WHAT YOU HAVE TO DO:
A single number is the answer: the count of lines in the records that hold the word "script".

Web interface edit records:

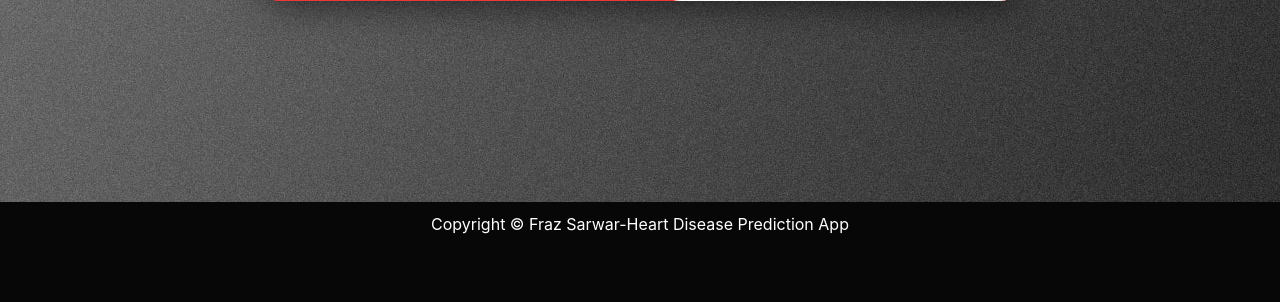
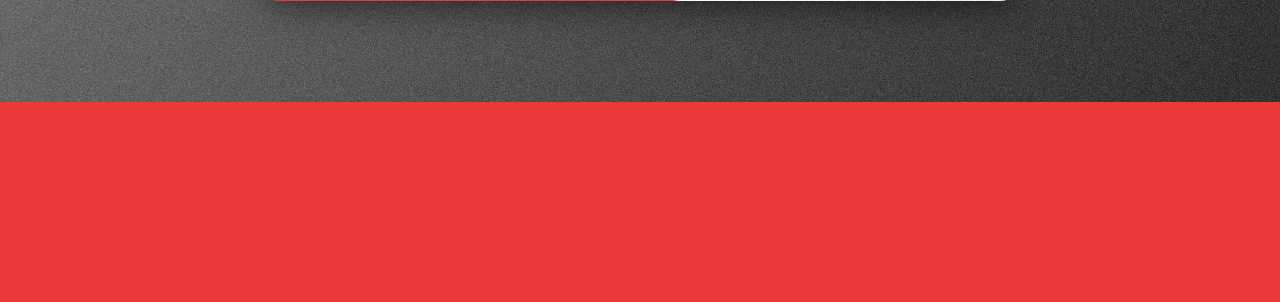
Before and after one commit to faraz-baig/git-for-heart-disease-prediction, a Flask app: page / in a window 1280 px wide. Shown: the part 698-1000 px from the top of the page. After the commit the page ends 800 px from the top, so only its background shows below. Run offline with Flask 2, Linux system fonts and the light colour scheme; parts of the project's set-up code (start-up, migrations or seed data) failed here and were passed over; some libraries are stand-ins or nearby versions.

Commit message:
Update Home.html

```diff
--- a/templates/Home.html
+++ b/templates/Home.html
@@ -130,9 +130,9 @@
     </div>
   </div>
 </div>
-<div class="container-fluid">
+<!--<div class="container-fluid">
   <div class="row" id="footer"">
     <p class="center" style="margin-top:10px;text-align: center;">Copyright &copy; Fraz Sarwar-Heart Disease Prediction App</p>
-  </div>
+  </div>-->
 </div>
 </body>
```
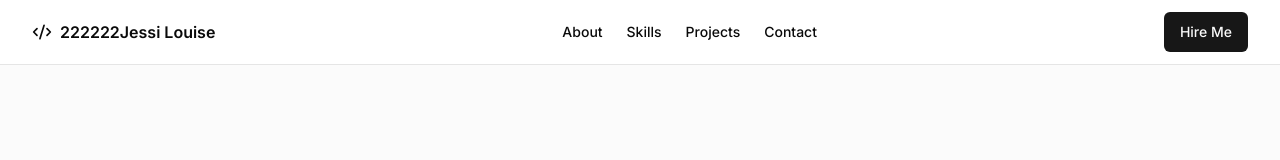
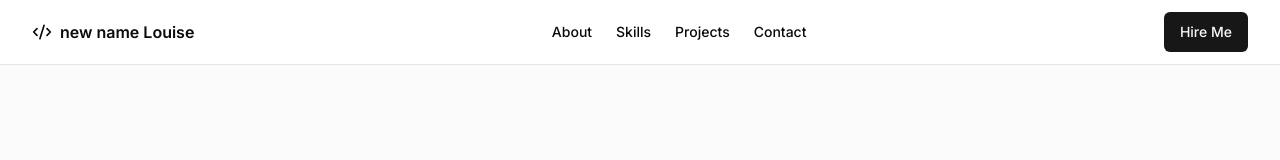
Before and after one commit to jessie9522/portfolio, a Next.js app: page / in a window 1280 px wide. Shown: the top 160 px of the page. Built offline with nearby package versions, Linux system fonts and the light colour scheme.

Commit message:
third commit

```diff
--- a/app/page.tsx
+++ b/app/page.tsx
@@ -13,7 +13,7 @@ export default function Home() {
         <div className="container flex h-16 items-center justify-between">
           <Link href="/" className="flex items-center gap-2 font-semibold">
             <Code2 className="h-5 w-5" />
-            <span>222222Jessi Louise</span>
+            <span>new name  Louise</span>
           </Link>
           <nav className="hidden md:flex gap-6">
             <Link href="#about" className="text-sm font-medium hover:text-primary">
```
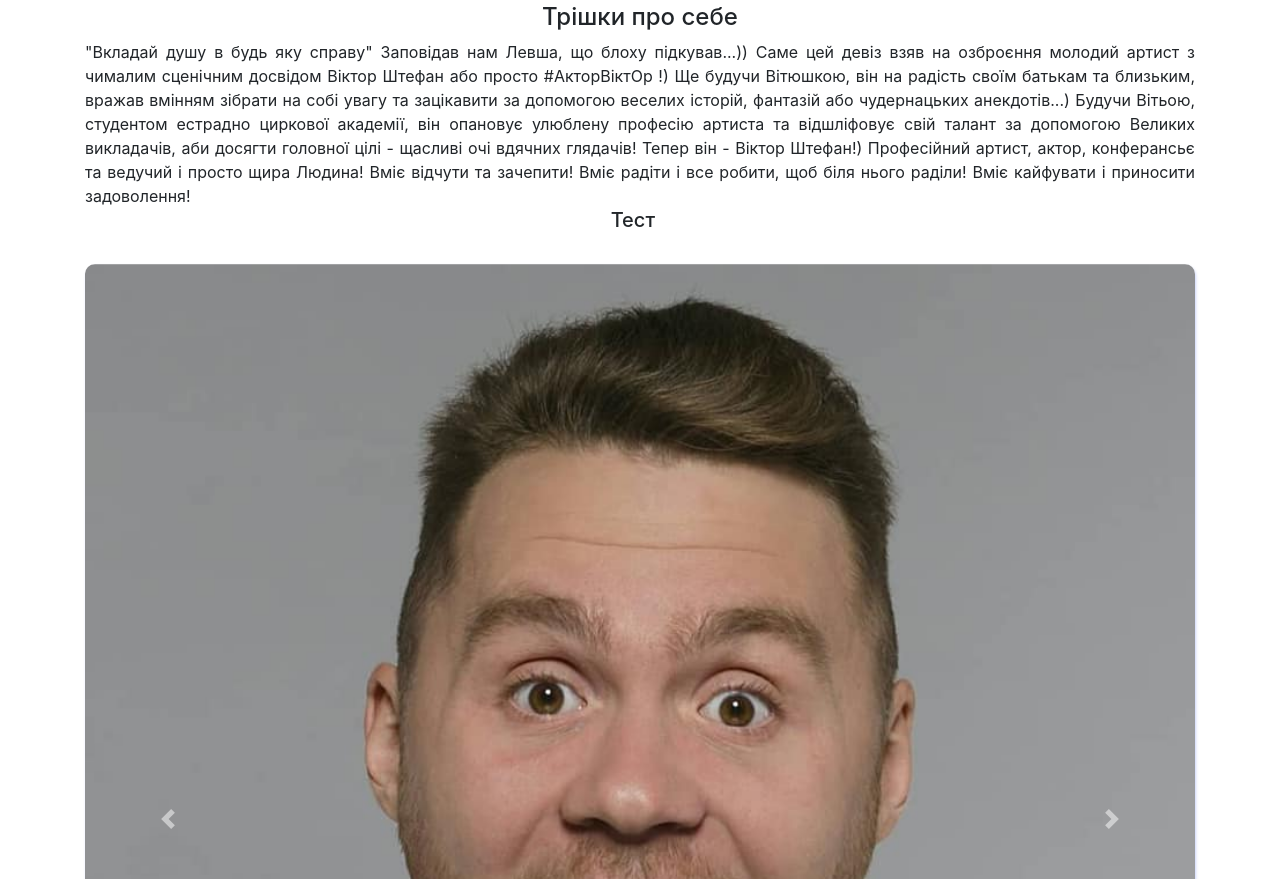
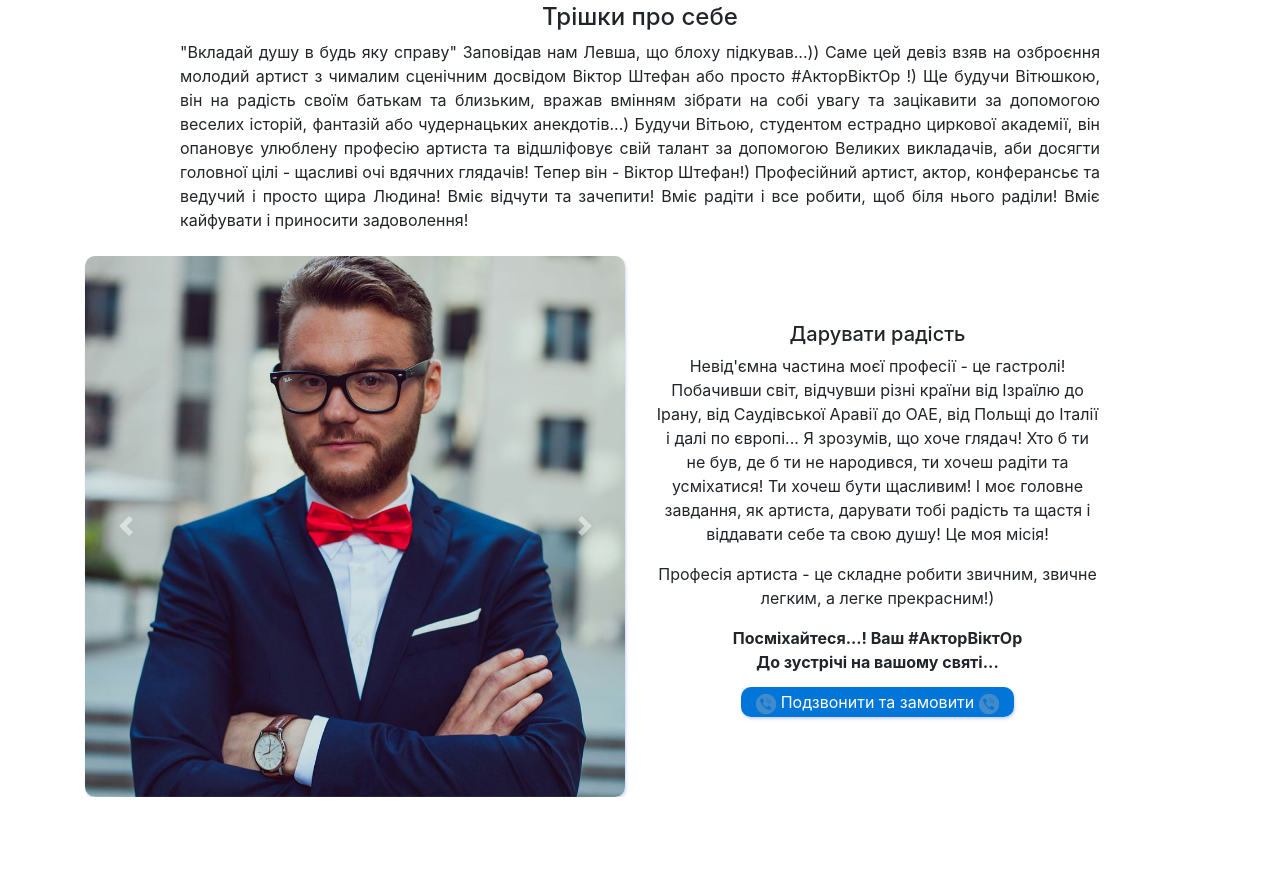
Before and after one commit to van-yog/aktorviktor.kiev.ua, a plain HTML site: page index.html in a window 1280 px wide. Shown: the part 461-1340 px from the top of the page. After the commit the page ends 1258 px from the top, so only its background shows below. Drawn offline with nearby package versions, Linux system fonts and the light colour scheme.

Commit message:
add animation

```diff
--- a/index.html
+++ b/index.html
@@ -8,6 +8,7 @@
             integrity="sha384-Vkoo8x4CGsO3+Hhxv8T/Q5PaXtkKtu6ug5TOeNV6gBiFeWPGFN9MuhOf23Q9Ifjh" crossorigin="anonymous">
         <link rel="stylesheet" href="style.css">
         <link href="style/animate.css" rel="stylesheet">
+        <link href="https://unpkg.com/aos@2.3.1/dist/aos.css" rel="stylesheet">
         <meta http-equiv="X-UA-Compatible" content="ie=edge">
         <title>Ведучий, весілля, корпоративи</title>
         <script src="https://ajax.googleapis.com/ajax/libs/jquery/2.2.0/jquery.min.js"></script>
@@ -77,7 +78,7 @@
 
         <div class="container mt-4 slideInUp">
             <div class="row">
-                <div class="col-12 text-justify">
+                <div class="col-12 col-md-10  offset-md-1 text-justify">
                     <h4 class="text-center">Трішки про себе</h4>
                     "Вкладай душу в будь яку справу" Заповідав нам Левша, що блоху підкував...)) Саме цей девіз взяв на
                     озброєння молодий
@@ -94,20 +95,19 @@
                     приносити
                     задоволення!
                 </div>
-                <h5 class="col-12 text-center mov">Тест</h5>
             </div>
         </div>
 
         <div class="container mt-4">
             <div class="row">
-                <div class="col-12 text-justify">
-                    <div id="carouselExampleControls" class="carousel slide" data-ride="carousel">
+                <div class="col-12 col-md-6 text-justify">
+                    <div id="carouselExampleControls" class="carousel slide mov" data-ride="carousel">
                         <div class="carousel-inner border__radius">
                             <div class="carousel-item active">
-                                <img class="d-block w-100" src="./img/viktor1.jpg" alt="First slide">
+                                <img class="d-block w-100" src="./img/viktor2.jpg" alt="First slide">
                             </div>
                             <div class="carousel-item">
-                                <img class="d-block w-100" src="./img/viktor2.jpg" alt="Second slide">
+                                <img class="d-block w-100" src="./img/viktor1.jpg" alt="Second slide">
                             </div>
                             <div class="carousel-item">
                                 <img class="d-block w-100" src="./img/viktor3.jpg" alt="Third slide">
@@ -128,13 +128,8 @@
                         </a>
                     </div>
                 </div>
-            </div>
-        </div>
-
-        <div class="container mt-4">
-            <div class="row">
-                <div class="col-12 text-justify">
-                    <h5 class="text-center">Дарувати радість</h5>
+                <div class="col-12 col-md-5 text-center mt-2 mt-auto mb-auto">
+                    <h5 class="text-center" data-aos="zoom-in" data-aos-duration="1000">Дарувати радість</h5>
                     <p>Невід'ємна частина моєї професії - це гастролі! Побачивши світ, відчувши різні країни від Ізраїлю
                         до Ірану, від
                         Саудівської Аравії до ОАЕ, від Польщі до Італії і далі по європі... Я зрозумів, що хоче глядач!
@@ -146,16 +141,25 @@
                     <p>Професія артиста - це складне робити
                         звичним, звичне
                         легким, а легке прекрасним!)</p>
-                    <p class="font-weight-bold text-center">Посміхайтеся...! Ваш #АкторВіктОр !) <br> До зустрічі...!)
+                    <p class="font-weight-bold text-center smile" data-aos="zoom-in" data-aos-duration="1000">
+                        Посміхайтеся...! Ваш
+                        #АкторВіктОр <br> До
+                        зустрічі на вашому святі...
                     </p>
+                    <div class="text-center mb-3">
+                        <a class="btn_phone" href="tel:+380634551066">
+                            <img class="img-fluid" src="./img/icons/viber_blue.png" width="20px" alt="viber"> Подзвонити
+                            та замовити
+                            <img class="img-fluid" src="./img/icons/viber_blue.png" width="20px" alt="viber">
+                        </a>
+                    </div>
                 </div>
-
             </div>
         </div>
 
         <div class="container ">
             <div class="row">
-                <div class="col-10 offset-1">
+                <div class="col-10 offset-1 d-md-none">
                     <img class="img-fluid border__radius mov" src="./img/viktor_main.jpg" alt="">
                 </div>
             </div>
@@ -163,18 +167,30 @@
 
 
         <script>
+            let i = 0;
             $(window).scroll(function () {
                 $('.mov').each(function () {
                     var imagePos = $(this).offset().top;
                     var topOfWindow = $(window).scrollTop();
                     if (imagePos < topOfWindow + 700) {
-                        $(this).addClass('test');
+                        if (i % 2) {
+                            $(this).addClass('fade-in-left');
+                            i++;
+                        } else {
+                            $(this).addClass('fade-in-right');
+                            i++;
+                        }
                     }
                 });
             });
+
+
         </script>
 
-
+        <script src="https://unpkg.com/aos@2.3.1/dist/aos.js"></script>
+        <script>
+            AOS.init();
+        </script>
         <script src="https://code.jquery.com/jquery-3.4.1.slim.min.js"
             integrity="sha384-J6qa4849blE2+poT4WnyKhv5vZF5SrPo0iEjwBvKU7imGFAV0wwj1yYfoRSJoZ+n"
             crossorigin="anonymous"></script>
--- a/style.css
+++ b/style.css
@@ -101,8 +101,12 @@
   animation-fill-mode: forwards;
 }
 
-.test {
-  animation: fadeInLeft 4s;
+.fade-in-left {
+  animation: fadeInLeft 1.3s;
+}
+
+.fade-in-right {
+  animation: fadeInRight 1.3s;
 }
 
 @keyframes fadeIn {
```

OUTPUT BELOW:
8